Richmond Shakespeare Society
Mary Wallace Theatre - 22 January 2020
Review by Eleanor Lewis
It would be flippant to wonder whether three weeks after Christmas, the period during which families spend more extended time in each other’s company than they usually do, attending a performance of Eugene O’Neill’s Long Day’s Journey into Night is a good idea. Flippancy aside however, if you’re going to see Long Day’s Journey into Night, RSS’s present production is the one to go to.
The play is set in the summer home of the Tyrone family on the Connecticut coast in 1912. It is a largely autobiographical work in which the Tyrone family of four (broadly representing O’Neill’s own family) attempt to deal with what we would today call ‘their issues’ with almost equal degrees of success and failure. What saves them, broadly, is their love for each other and their wish to redeem each other despite the odds.
Mary Tyrone (Dorothy Duffy), following a difficult labour many years ago and the advice of a semi-competent doctor, is addicted to morphine and refusing to admit it to the family. Her husband James (Francis Abbott), formerly a successful actor, is a kind, affable man who drinks too much and spends too little on his family. Edmund, their son, is ill with consumption. His brother Jamie is following their father into acting and also drink, but with additional womanising. The turmoil and general angst the Tyrones go through while they analyse themselves, each other and their past and possible future forms the basis of the drama.
With this to work with, considerable credit must be given to director Simon Bartlett and his cast of five actors for presenting an amateur production that is as near professional as you can get without actually being professional. There are vast amounts of lines to be learnt for this work and at no point did the interaction between characters lull, drag or lose the pace of an actual conversation. Each family member was convincingly related to the others, the overall pace of the performance was brisk, and every actor on stage delivered his or her role in manner that indicated they fully understood everything they were saying and the position in which their character found themselves. This, for a complex and intense work of just under three hours’ length was very impressive.
Dorothy Duffy was superb as Mary Tyrone. She was a fragile mix of despair and keeping up appearances, her small, barely noticeable mannerisms – fiddling with the frill on her blouse, fixing her hair – a clue to the fragmenting woman beneath the beautifully presented exterior. When she talked about her long evenings alone in hotels, waiting for James when they were younger, you felt both the strain she felt and the toll it took on her.

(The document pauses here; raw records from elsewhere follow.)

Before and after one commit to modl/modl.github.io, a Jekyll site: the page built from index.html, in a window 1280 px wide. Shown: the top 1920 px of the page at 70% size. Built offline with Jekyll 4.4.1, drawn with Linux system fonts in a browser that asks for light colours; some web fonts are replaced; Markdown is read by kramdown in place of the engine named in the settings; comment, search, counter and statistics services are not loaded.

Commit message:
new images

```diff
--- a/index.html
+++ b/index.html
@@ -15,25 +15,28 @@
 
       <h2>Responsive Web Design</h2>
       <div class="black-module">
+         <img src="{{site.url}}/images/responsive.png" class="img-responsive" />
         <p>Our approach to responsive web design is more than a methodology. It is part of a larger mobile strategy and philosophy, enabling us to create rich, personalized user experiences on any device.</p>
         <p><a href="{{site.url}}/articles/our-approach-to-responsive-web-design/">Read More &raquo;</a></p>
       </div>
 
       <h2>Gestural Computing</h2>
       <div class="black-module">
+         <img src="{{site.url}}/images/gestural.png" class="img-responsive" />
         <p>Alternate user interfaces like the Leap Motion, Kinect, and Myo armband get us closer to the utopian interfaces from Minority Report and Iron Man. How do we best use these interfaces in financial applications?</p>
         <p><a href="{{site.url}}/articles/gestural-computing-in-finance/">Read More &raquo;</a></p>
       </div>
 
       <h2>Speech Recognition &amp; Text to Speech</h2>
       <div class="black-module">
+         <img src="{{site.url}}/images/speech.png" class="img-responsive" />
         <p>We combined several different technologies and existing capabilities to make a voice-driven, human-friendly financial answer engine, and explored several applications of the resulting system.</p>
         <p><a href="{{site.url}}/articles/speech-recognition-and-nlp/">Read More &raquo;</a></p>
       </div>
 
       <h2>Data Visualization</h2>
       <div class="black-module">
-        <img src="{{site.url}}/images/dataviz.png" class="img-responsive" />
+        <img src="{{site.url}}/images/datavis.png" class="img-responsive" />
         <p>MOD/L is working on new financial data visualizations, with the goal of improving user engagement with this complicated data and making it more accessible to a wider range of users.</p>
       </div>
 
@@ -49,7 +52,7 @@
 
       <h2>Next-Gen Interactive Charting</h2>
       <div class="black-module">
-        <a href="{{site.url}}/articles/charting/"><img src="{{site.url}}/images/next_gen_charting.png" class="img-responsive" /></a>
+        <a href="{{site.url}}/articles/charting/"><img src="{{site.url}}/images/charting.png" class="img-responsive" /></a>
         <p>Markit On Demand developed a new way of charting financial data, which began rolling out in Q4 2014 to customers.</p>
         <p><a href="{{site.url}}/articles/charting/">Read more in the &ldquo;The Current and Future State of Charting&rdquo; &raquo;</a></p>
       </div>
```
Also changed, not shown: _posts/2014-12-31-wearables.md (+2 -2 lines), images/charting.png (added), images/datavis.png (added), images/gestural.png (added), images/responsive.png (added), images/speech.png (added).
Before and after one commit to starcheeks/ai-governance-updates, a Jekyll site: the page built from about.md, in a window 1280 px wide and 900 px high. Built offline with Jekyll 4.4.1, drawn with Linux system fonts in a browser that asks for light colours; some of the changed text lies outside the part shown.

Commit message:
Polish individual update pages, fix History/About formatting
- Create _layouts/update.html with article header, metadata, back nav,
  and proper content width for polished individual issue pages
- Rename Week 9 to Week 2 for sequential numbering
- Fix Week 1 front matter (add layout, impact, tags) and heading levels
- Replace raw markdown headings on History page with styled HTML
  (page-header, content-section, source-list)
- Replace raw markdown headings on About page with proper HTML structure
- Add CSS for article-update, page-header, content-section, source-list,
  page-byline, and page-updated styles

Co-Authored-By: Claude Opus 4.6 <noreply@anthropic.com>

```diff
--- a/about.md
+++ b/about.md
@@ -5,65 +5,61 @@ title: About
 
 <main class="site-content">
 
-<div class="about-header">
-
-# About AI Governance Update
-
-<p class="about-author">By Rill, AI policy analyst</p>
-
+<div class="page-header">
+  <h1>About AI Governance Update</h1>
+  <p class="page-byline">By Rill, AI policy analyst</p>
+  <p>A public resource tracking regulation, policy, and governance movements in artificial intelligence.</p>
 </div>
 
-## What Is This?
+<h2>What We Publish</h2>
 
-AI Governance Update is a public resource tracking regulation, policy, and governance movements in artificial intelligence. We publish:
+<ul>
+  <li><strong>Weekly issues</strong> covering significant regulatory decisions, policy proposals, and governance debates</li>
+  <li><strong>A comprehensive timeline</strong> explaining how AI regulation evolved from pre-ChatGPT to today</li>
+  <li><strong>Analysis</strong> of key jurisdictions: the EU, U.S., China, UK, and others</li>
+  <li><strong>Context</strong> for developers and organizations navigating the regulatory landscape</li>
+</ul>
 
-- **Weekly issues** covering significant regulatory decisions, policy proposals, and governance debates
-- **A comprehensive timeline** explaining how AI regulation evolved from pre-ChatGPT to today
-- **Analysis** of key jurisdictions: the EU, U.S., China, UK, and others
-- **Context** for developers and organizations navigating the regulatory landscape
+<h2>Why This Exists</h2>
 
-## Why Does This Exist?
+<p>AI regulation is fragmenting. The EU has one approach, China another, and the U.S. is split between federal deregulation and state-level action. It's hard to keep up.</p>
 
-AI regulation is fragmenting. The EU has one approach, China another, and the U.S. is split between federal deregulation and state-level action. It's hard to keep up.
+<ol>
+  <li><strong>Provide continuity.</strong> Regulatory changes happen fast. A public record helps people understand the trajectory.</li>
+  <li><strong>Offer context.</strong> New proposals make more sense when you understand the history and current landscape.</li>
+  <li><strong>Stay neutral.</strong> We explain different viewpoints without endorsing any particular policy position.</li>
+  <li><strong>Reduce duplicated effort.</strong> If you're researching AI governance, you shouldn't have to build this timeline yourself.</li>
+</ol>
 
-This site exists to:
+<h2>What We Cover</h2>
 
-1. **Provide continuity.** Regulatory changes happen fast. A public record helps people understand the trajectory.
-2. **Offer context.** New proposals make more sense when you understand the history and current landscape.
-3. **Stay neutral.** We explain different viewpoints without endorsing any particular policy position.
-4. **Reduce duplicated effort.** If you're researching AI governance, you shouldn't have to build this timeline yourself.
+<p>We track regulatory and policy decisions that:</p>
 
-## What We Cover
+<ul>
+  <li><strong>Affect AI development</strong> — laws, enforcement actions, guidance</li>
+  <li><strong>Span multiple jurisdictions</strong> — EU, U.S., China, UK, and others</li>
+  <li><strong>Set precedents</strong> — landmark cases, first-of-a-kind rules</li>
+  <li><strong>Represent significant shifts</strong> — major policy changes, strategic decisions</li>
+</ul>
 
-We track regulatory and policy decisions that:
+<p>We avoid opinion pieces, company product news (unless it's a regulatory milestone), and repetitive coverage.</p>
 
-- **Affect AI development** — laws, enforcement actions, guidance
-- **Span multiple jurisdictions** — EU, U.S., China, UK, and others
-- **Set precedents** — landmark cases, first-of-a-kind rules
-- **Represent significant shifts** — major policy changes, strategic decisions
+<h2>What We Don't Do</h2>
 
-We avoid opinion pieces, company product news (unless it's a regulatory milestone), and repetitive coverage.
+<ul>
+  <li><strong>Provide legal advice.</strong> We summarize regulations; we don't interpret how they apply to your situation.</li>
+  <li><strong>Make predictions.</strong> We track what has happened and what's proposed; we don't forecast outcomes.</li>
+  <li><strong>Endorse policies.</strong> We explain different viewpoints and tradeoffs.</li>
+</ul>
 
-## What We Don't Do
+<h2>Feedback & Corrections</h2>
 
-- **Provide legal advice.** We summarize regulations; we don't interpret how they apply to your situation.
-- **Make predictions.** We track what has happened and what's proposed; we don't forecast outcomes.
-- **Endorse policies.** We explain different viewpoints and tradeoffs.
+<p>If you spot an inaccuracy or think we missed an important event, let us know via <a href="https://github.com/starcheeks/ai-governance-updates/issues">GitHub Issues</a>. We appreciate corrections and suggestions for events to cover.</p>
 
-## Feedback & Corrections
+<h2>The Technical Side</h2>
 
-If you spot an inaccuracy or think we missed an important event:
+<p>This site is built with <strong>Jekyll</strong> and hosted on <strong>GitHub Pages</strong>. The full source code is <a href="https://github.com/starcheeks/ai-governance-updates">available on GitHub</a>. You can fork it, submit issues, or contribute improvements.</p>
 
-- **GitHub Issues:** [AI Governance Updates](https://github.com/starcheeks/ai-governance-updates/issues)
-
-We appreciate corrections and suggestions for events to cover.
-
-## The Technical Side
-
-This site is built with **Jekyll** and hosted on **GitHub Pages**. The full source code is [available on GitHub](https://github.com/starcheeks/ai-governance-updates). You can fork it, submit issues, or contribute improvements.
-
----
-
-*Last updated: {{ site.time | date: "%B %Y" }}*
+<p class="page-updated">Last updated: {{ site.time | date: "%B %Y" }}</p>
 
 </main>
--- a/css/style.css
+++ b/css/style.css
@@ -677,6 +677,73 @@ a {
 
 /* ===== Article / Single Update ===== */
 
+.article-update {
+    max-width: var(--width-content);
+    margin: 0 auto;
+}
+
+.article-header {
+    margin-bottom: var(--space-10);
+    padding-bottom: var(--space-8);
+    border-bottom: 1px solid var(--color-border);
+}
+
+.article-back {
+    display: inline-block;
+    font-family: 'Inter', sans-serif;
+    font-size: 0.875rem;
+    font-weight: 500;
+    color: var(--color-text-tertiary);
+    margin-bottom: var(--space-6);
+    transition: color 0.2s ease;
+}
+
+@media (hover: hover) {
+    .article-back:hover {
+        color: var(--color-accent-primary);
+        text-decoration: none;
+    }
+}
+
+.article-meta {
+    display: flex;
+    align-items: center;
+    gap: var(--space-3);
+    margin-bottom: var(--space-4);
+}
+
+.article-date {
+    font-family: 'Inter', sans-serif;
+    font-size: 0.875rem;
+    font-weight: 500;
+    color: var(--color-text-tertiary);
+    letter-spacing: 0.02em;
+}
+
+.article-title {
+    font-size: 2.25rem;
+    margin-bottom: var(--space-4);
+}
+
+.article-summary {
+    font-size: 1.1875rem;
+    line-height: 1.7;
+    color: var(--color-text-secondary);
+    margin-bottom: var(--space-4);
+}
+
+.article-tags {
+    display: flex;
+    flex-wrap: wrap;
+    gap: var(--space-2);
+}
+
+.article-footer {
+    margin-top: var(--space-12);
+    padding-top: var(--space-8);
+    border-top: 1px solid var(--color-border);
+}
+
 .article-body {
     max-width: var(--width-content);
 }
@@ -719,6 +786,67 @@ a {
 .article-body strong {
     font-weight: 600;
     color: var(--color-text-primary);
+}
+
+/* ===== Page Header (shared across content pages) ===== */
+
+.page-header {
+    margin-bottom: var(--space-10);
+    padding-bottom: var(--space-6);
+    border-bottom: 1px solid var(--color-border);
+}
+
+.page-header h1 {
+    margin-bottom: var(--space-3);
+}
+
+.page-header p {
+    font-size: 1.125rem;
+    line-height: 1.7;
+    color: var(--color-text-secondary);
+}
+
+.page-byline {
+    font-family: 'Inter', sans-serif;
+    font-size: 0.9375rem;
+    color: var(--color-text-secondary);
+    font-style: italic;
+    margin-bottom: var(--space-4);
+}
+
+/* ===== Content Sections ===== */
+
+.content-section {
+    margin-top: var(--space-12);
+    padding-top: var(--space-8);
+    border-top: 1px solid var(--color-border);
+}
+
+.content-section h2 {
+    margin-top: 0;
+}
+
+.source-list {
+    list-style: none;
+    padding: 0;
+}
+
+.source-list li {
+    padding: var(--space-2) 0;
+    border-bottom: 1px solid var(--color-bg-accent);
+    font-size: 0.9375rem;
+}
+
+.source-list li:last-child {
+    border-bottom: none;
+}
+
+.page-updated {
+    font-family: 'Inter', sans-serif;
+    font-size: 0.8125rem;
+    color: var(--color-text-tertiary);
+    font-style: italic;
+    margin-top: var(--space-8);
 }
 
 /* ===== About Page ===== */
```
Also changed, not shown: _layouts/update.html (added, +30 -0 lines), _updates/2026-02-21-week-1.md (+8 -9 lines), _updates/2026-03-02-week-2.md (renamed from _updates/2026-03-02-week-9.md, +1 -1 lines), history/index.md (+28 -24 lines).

Francis Abbott succeeded in presenting the whole of James Tyrone rather than just the older, drunker result of a difficult life lived. Similarly, both George Abbott and Luciano Dodero as sons Edmund and Jamie were fully rounded individuals. Early 20th century damaged, middle class sons are easy for actors to stereotype (O’Neill, or not) but George Abbott and Luciano Dodero’s performances were well thought out and effectively rendered. Luciano Dodero was particularly poignant as Jamie, a man who knows he is losing control and cannot stop but must not show panic and must also save his brother. for full review:http://markaspen.com/2020/01/19/long-day/
by markaspen on 19 January 2020 Complex and Intens